The next day we hopped back into the saddle and set off down some more beautiful country roads, although it would have been nice if there was slightly less pine forest (which my ecologist friend calls the equivalent of a carpark). Eventually we reached the Blue Mountains National Park, and followed the Oberon-Colong Stock Route for a while.
At some point we turned off down the Mt Werong fire trail instead of the Mt Fatigue fire trail. I’m not sure what the condition of the Mt Fatigue fire trail is, but the Mt Werong trail was: Rocky. Sandy. Loose. Steep.
This next photo shows a massive downhill – Henry has just hit the last berm, with Ollie following behind. It was so steep that I was just barely slowing down without locking up my wheels on the loose surface.
There were also some uphills.
And some creek crossings.
And then some uphills that we walked/rode up, depending on how steep/loose/rocky that section was.
Eventually we reached the tarmac on the descent into Wombeyan Caves, which was truly joyous after all that dirt.
We enjoyed lunch, tea, coffee, and several chocolate bars at the Wombeyan Caves kiosk, and then began the climb out, which was extremely gentle in comparison to what we’d become accustomed to. The view from the top was stunning – steep slopes of thick trees, with a thin dirt road winding down the side.
So it was back down, this time descending to the Wollondilly River. This was probably my favourite section of the trip – seemingly endless downhill, swinging around on a dirt road that dropped off in a very threatening way. We felt like we were on some European mountain pass.
If you squint you can almost see Ollie riding past the base of this landslide.
We reached the Wollondilly eventually, and crossed it to start up the hill.
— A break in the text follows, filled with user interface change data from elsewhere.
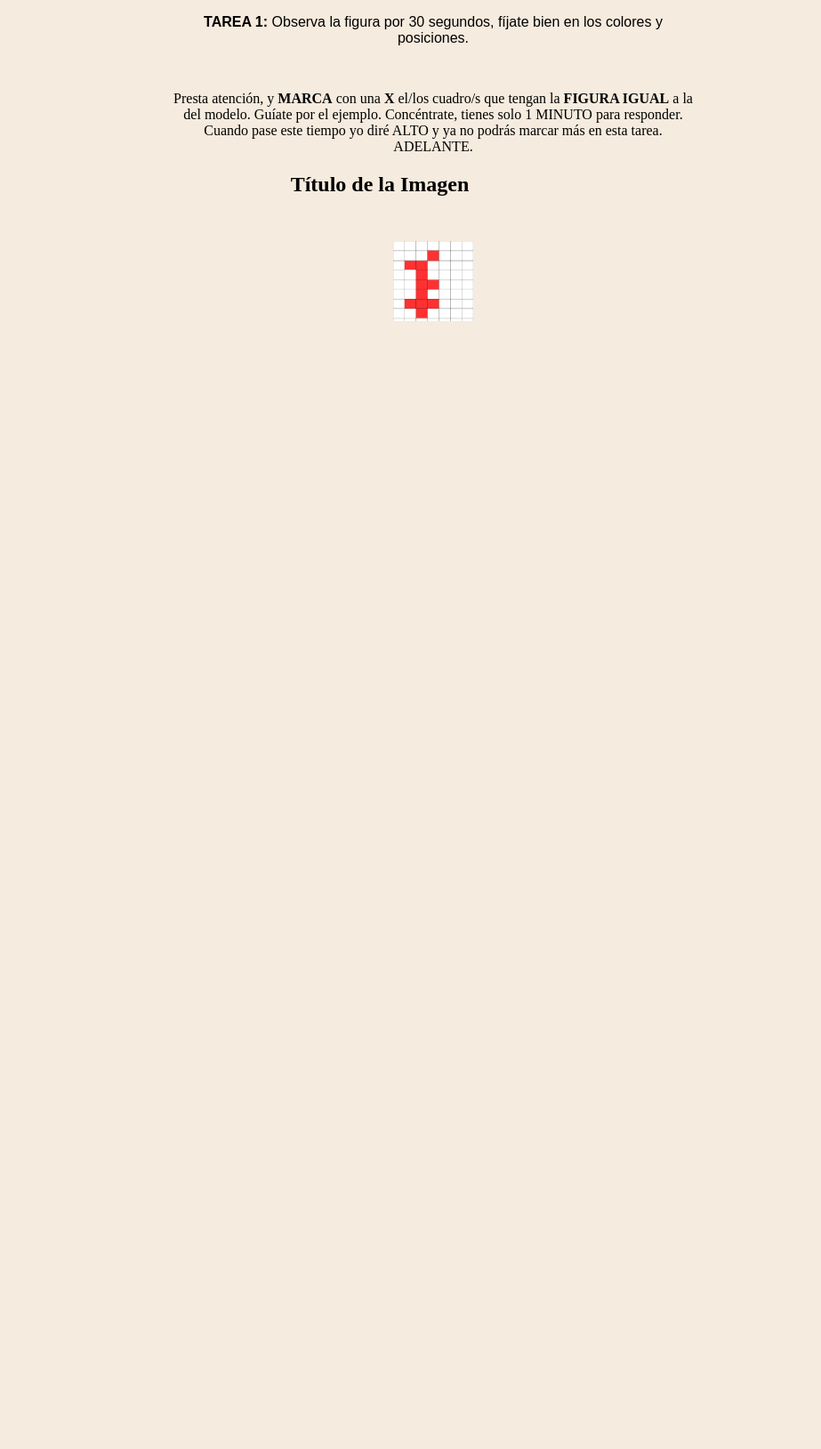
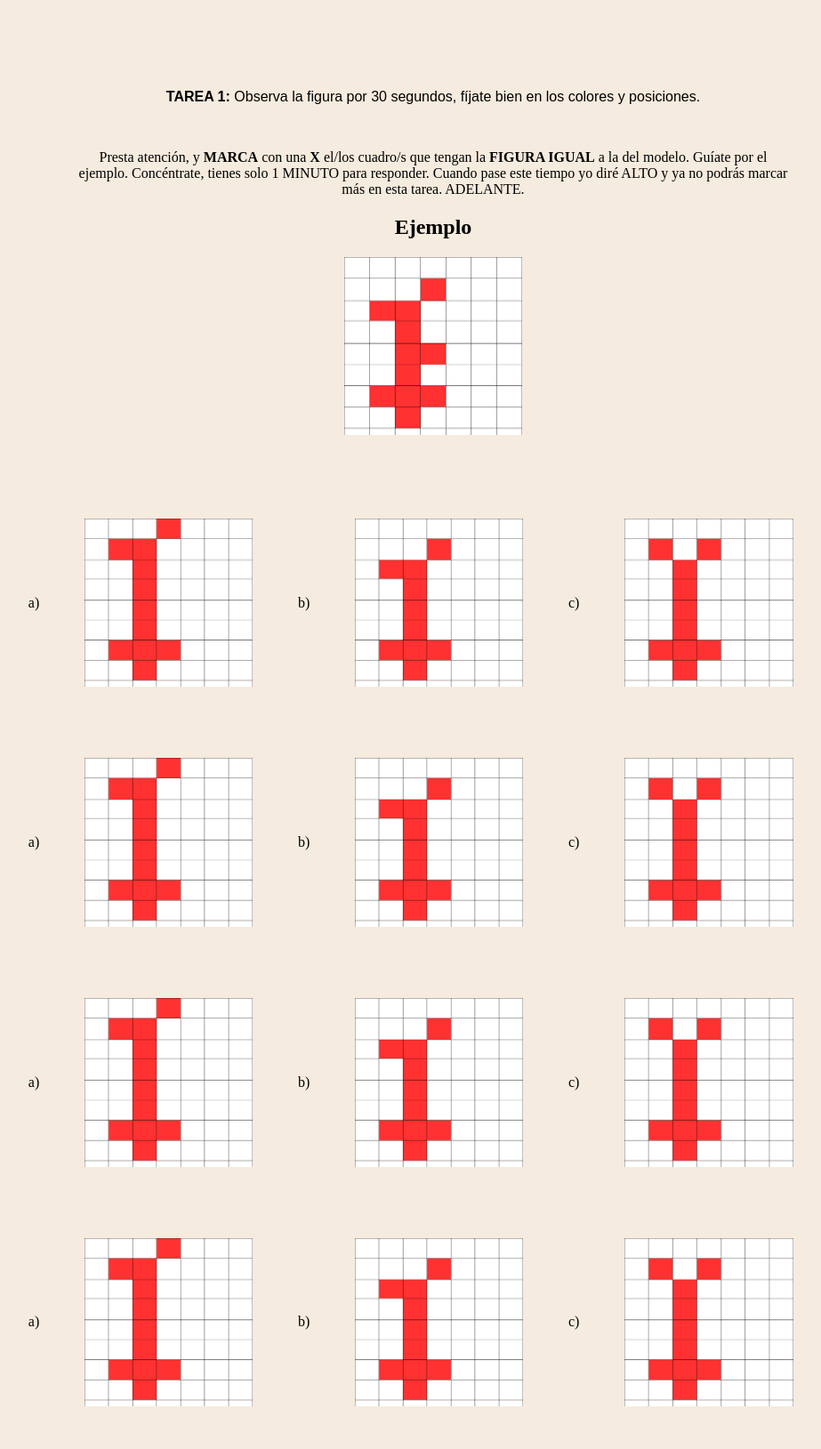
Before and after one commit to WalterEst/Tecnologias-Asistivas, a PHP site: page /Plantilla.html in a window 1280 px wide. Shown: the whole page at 89% size, without its empty margins (153-1076 px from the left). Before the commit the page ends 361 px from the top, so only its background shows below. Run offline with PHP 8.4, Linux system fonts and the light colour scheme.

Commit message:
Terminando plantilla

```diff
--- a/Plantilla.html
+++ b/Plantilla.html
@@ -18,20 +18,33 @@
             responder. Cuando pase este tiempo yo diré ALTO y ya no podrás marcar más en
             esta tarea. ADELANTE. </p>
 
-            <div class="container">
-                <h2 class="titulo-ejemplo">Título de la Imagen</h2>
-                <img src="/Imagenes/7.png" alt="Mi Imagen" class="ejemplo-imagen">
-            </div>
+        <h2 class="titulo-ejemplo">Ejemplo</h2>
+        <img src="/Imagenes/7.png" alt="Mi Imagen" class="ejemplo-imagen">
     </div>
 
-
-
-    <div>
-
-
-
+    <div class="contenedor-alternativa">
+        <p>a)</p></a><img src="Imagenes/5.png" class="imagen-alternativa">
+        <p>b)</p><img src="Imagenes/1.png" class="imagen-alternativa">
+        <p>c)</p><img src="Imagenes/6.png" class="imagen-alternativa">
     </div>
 
+    <div class="contenedor-alternativa">
+        <p>a)</p></a><img src="Imagenes/5.png" class="imagen-alternativa">
+        <p>b)</p><img src="Imagenes/1.png" class="imagen-alternativa">
+        <p>c)</p><img src="Imagenes/6.png" class="imagen-alternativa">
+    </div>
+
+    <div class="contenedor-alternativa">
+        <p>a)</p></a><img src="Imagenes/5.png" class="imagen-alternativa">
+        <p>b)</p><img src="Imagenes/1.png" class="imagen-alternativa">
+        <p>c)</p><img src="Imagenes/6.png" class="imagen-alternativa">
+    </div>
+
+    <div class="contenedor-alternativa">
+        <p>a)</p></a><img src="Imagenes/5.png" class="imagen-alternativa">
+        <p>b)</p><img src="Imagenes/1.png" class="imagen-alternativa">
+        <p>c)</p><img src="Imagenes/6.png" class="imagen-alternativa">
+    </div>
 
 </body>
 </html>
--- a/styles/styles-q.css
+++ b/styles/styles-q.css
@@ -4,17 +4,17 @@ body{
 
 .bloque-enunciado{
     margin: auto;
-    width: 600px;
+    margin-top: 100px;
+    width: 800px;
     text-align: center;
 }
 .titulo-ejemplo{
-    margin-right: 20%;
     text-align: center;
 }
 .ejemplo-imagen{
-    margin-top: 5%;
-    width: 15%;
-    height: 15%;
+    width: 25%;
+    height: 25%;
+    margin-bottom: 50px;
 }
 
 .enunciado{
@@ -30,3 +30,17 @@ body{
 .container{
     justify-content: center;
 }
+
+.contenedor-alternativa{
+    display:flex;
+    justify-content: center;
+    align-items: center;
+}
+.imagen-alternativa{
+    width: 15%;
+    height: 15%;
+    text-align: center;
+    margin: 4%;
+    margin-top: 40px;
+    margin-bottom: 40px;
+}
```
Which was, again, exceedingly pleasant and gentle.
We were even treated to some bush humour.
At the top of the hill, we were greeted by Ollie’s mum, come to collect Henry and whisk him away to some other family engagement.
All in all, we had an excellent adventure. However we thought that, if you had 3 days, it would be more fun to do this as a 3-day trip, either camping, or staying at the Jenolan Cabins and then Wombeyan Cabins. That way you’d be able to explore the caves, and not thrash yourself. But then again, we kind of enjoyed trashing ourselves.